The problem →
Pick out and copy every line below that has the word "this".

Data for the task →
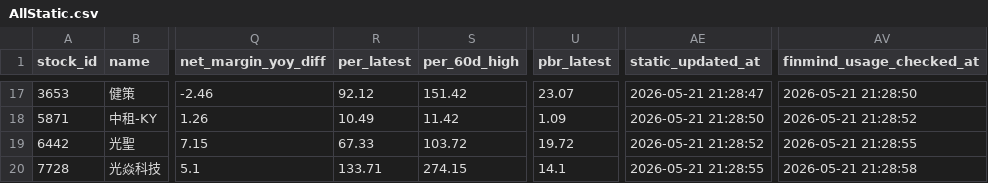
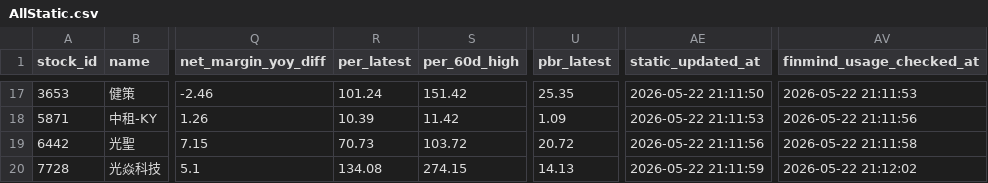
Before and after one commit to ONicole0101/Holding, a CSV file: AllStatic.csv, drawn as a sheet; only a part is shown, gaps mark what is left out; the diff covers the shown part only; the diff names each change by its address in the sheet, - before the commit and + after, or states it on an @@ line.

```diff
--- a/AllStatic.csv
+++ b/AllStatic.csv
-R17 (per_latest): 92.12
+R17 (per_latest): 101.24
-U17 (pbr_latest): 23.07
+U17 (pbr_latest): 25.35
-AE17 (static_updated_at): 2026-05-21 21:28:47
+AE17 (static_updated_at): 2026-05-22 21:11:50
-AV17 (finmind_usage_checked_at): 2026-05-21 21:28:50
+AV17 (finmind_usage_checked_at): 2026-05-22 21:11:53
-R18 (per_latest): 10.49
+R18 (per_latest): 10.39
-AE18 (static_updated_at): 2026-05-21 21:28:50
+AE18 (static_updated_at): 2026-05-22 21:11:53
-AV18 (finmind_usage_checked_at): 2026-05-21 21:28:52
+AV18 (finmind_usage_checked_at): 2026-05-22 21:11:56
-R19 (per_latest): 67.33
+R19 (per_latest): 70.73
-U19 (pbr_latest): 19.72
+U19 (pbr_latest): 20.72
-AE19 (static_updated_at): 2026-05-21 21:28:52
+AE19 (static_updated_at): 2026-05-22 21:11:56
-AV19 (finmind_usage_checked_at): 2026-05-21 21:28:55
+AV19 (finmind_usage_checked_at): 2026-05-22 21:11:58
-R20 (per_latest): 133.71
+R20 (per_latest): 134.08
-U20 (pbr_latest): 14.1
+U20 (pbr_latest): 14.13
-AE20 (static_updated_at): 2026-05-21 21:28:55
+AE20 (static_updated_at): 2026-05-22 21:11:59
-AV20 (finmind_usage_checked_at): 2026-05-21 21:28:58
+AV20 (finmind_usage_checked_at): 2026-05-22 21:12:02
```
Also changed, not shown: 60 edited cells elsewhere in this file.
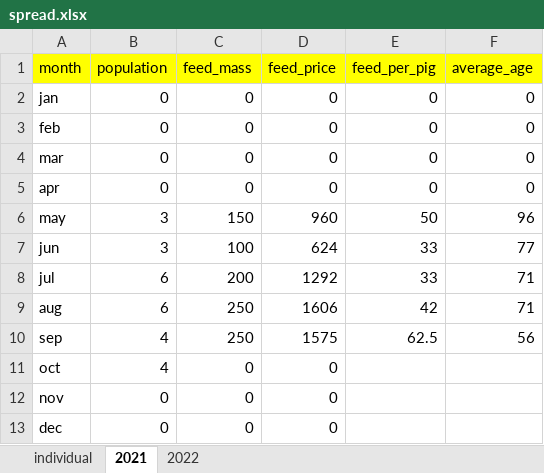
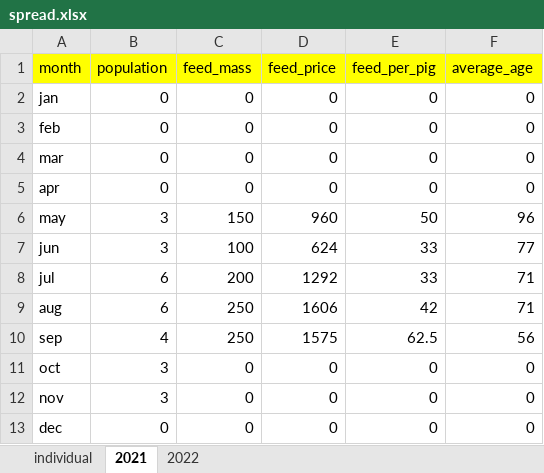
Before and after one commit to bayankhosi/FarmProgram, an Excel workbook: Files/spread.xlsx, sheet 2021, drawn as a sheet; values as stored, in another font and other column widths than the file's, no borders; the diff names each change by its address in the sheet, - before the commit and + after, or states it on an @@ line.

```diff
--- a/Files/spread.xlsx (sheet 2021)
+++ b/Files/spread.xlsx (sheet 2021)
-B11 (population): 4
+B11 (population): 3
-E11:E13 (feed_per_pig): (empty)
+E11:E13 (feed_per_pig): 0
-F11:F13 (average_age): (empty)
+F11:F13 (average_age): 0
-B12 (population): 0
+B12 (population): 3
```
Also changed, not shown: sheet individual, 3 other files.
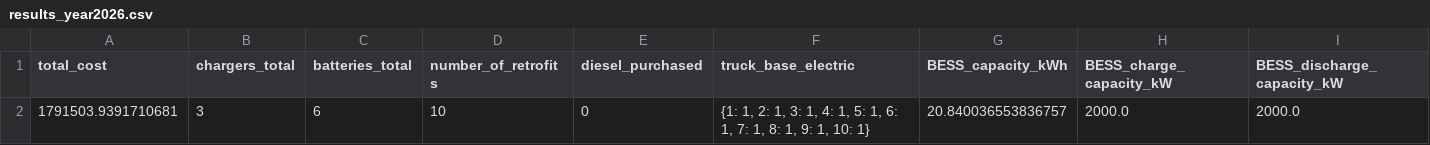
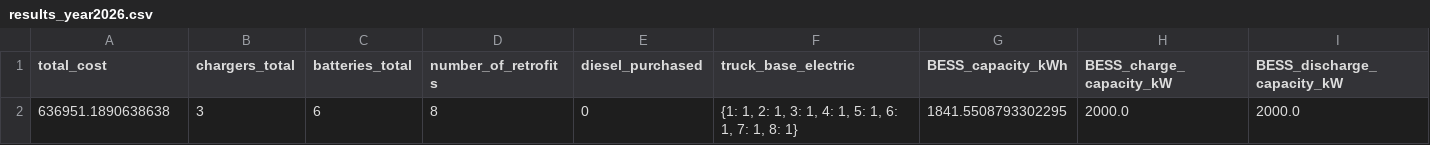
Before and after one commit to dflypas/ENGN4300-Electric-Trucks-, a CSV file: Optimisation Model/results/results_year2026.csv, drawn as a sheet; only a part is shown; removed rows and columns are numbered as before the commit, all else as after; rows hold the shown columns only; the diff names each change by its address in the sheet, - before the commit and + after, or states it on an @@ line.

```diff
--- a/Optimisation Model/results/results_year2026.csv
+++ b/Optimisation Model/results/results_year2026.csv
-row 2: 1791503.9391710681 | 3 | 6 | 10 | 0 | {1: 1, 2: 1, 3: 1, 4: 1, 5: 1, 6: 1, 7: 1, 8: 1, 9: 1, 10: 1} | 20.840036553836757 | 2000.0 | 2000.0
+row 2: 636951.1890638638 | 3 | 6 | 8 | 0 | {1: 1, 2: 1, 3: 1, 4: 1, 5: 1, 6: 1, 7: 1, 8: 1} | 1841.5508793302295 | 2000.0 | 2000.0
```
Also changed, not shown: Optimisation Model/results/bau_results.csv, Optimisation Model/results/npv_results.csv, 4 other files.
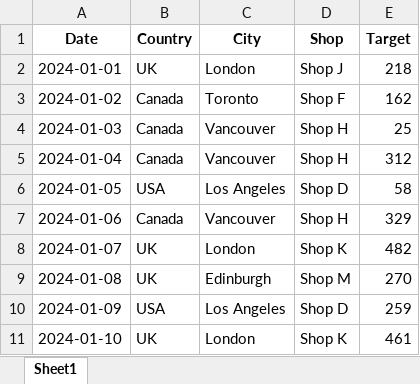
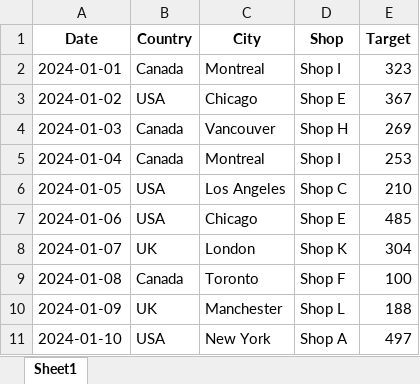
Before and after one commit to mihnin/my_time_series_app, an Excel workbook: test_data.xlsx, sheet Sheet1, drawn as a sheet; only a part is shown; values as stored, in another font and other column widths than the file's, no borders; the diff covers the shown part only; the diff names each change by its address in the sheet, - before the commit and + after, or states it on an @@ line.

```diff
--- a/test_data.xlsx (sheet Sheet1)
+++ b/test_data.xlsx (sheet Sheet1)
-B2 (Country): UK
+B2 (Country): Canada
-C2 (City): London
+C2 (City): Montreal
-D2 (Shop): Shop J
+D2 (Shop): Shop I
-E2 (Target): 218
+E2 (Target): 323
-B3 (Country): Canada
+B3 (Country): USA
-C3 (City): Toronto
+C3 (City): Chicago
-D3 (Shop): Shop F
+D3 (Shop): Shop E
-E3 (Target): 162
+E3 (Target): 367
-E4 (Target): 25
+E4 (Target): 269
-C5 (City): Vancouver
+C5 (City): Montreal
-D5 (Shop): Shop H
+D5 (Shop): Shop I
-E5 (Target): 312
+E5 (Target): 253
-D6 (Shop): Shop D
+D6 (Shop): Shop C
-E6 (Target): 58
+E6 (Target): 210
-B7 (Country): Canada
+B7 (Country): USA
-C7 (City): Vancouver
+C7 (City): Chicago
-D7 (Shop): Shop H
+D7 (Shop): Shop E
-E7 (Target): 329
+E7 (Target): 485
-E8 (Target): 482
+E8 (Target): 304
-B9 (Country): UK
+B9 (Country): Canada
-C9 (City): Edinburgh
+C9 (City): Toronto
-D9 (Shop): Shop M
+D9 (Shop): Shop F
-E9 (Target): 270
+E9 (Target): 100
-B10 (Country): USA
+B10 (Country): UK
-C10 (City): Los Angeles
+C10 (City): Manchester
-D10 (Shop): Shop D
+D10 (Shop): Shop L
-E10 (Target): 259
+E10 (Target): 188
-B11 (Country): UK
+B11 (Country): USA
-C11 (City): London
+C11 (City): New York
-D11 (Shop): Shop K
+D11 (Shop): Shop A
-E11 (Target): 461
+E11 (Target): 497
```
Also changed, not shown: 1225 edited cells elsewhere in this sheet, train_data.xlsx, 24 other files.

Answer section →
Also changed, not shown: 60 edited cells elsewhere in this file.
Also changed, not shown: 1225 edited cells elsewhere in this sheet, train_data.xlsx, 24 other files.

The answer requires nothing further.